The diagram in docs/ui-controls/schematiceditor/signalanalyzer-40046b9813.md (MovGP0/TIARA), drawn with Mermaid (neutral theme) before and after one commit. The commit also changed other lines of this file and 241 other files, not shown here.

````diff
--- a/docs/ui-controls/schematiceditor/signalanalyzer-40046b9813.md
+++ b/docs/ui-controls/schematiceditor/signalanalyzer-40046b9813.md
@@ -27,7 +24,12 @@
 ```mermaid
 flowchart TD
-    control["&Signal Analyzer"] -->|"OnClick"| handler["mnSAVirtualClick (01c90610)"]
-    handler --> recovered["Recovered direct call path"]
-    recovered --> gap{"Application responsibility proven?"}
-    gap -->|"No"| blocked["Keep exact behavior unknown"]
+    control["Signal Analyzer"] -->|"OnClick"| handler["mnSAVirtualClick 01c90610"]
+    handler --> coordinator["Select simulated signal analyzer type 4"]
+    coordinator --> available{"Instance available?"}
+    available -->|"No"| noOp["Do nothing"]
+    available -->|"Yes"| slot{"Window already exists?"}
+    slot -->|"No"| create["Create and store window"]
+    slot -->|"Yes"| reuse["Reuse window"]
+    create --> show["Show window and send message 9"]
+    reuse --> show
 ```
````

------

§ **What is being asked**: What lines in the data include the string "schematiceditor"? Copy each one.

§ **Answer for this exercise**:
The diagram in docs/ui-controls/schematiceditor/signalanalyzer-40046b9813.md (MovGP0/TIARA), drawn with Mermaid (neutral theme) before and after one commit. The commit also changed other lines of this file and 241 other files, not shown here.
--- a/docs/ui-controls/schematiceditor/signalanalyzer-40046b9813.md
+++ b/docs/ui-controls/schematiceditor/signalanalyzer-40046b9813.md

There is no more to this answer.